Mucus is a clear, watery, viscous solution that is created and secreted from the mucus membranes. It contains important substances including mucin, which is a mucopolysaccharide, a big fancy word that means that it has protein and carbohydrates in it. Mucus also contains salt and water and blood byproducts, including antibiotics which help protect us. There are millions of tiny glands producing this substance lining the respiratory and GI tracts.
I would dare say that there is not a day that does not go by that someone comes into my office complaining about too much mucus. Mucus is very important. It is our first level of the body’s defense. It helps fight bacteria and pollutants and traps foreign bodies as they enter the body and washes them away.
Mucus has multiple jobs including protection, lubrication, humidification, waterproofing and insulation. Just the fact that it traps little tiny microorganisms from entering the lining of the respiratory tract is very important. It acts like fly paper and once these microorganisms are trapped they are swept away by a support system of microcilia, which are these tiny hairs attached to the lining of the respiratory tract. The mucus is moved away like a conveyor belt from the nostril to the throat then swallowed, and in the lower respiratory tract there is a reverse upstream motion, so to speak, sweeping the mucus from the lungs into the throat to be swallowed and excreted through the stomach and the gastrointestinal tract.
Mucus is affected by various things, including weather changes, dry climates, subzero temperatures. It keeps the body’s relative humidity at 75 percent to 80 percent.
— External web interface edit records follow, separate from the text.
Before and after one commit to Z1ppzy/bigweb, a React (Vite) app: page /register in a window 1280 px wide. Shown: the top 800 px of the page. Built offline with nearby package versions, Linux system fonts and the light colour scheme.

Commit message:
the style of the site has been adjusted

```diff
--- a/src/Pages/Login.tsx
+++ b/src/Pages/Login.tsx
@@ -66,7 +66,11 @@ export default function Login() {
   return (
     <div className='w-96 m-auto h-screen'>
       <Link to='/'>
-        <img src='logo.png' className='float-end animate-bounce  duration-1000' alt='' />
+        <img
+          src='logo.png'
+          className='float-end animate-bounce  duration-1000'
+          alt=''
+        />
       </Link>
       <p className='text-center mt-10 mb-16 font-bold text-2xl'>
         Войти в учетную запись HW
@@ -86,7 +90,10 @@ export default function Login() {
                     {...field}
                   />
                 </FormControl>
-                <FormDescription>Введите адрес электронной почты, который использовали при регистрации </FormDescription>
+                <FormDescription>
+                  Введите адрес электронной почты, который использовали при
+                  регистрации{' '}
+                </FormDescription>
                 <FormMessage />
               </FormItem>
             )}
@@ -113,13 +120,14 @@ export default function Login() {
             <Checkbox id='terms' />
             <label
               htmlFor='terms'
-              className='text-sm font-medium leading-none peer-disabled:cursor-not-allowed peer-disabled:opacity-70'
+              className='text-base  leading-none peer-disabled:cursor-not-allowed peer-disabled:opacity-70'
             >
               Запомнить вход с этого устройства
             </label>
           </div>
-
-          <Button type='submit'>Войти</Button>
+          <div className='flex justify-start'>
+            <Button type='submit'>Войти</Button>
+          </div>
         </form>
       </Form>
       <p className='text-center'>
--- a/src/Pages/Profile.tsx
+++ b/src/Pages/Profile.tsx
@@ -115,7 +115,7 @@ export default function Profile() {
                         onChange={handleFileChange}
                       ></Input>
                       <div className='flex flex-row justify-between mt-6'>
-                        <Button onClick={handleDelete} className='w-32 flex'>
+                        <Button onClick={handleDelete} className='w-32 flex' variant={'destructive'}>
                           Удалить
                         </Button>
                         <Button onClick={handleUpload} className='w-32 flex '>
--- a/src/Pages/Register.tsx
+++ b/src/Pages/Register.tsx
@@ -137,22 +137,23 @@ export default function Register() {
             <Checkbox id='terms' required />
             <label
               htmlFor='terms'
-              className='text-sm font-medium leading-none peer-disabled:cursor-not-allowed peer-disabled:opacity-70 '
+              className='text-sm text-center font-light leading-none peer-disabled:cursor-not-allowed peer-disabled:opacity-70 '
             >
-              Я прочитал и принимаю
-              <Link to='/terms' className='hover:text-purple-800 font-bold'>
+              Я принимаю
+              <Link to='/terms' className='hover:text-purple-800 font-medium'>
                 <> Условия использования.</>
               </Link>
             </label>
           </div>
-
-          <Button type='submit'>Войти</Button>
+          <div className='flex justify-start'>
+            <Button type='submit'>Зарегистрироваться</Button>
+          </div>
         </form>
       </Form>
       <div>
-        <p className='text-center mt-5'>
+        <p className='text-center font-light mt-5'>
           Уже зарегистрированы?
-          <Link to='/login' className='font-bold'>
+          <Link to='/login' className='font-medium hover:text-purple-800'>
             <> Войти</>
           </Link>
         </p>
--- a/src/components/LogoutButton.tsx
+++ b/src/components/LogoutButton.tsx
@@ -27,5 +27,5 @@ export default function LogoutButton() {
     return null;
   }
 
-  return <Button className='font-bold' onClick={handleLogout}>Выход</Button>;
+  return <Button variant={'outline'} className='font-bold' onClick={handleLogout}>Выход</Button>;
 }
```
We produce about 2 quarts a day and also evaporate about 1 quart of water per day.
When people have trouble with mucus, it is most commonly as a result of an infection, either bacterial or viral, which causes the tiny hairs to be impaired and not able to sweep the mucus away. This leads to congestion due to mucus standing still and not being swept away as it normally is. Drying effects of aging and medications can also cause mucus to accumulate. Think of mucus being the motor oil of the body — a very important substance to have good quality of life.
Simple measures to insure good health and normal mucus production and streaming into the digestive tract should include adequate hydration. Drinking lots of water, and supplementing with saline solution or saline sprays in the nose are very helpful, as well as avoiding situations that are dry and dusty and dirty. There are products available to dry up mucus, which can be counterproductive and there are also products that stimulate mucus — the most common one is guaifenesin, which has been around for 50-plus years.
So, as you can see, mucus is a very important product that we cannot live without. There are some temporary situations where it does seem to be annoying, but thankfully we have this important product to make us healthy and disease free, as it acts as our first line of defense.
Denis Grillo, D.O., FOCOO, is an ear, nose and throat specialist in Crystal River. Call him at 352-795-0011 or visit CrystalCommunityENT.com.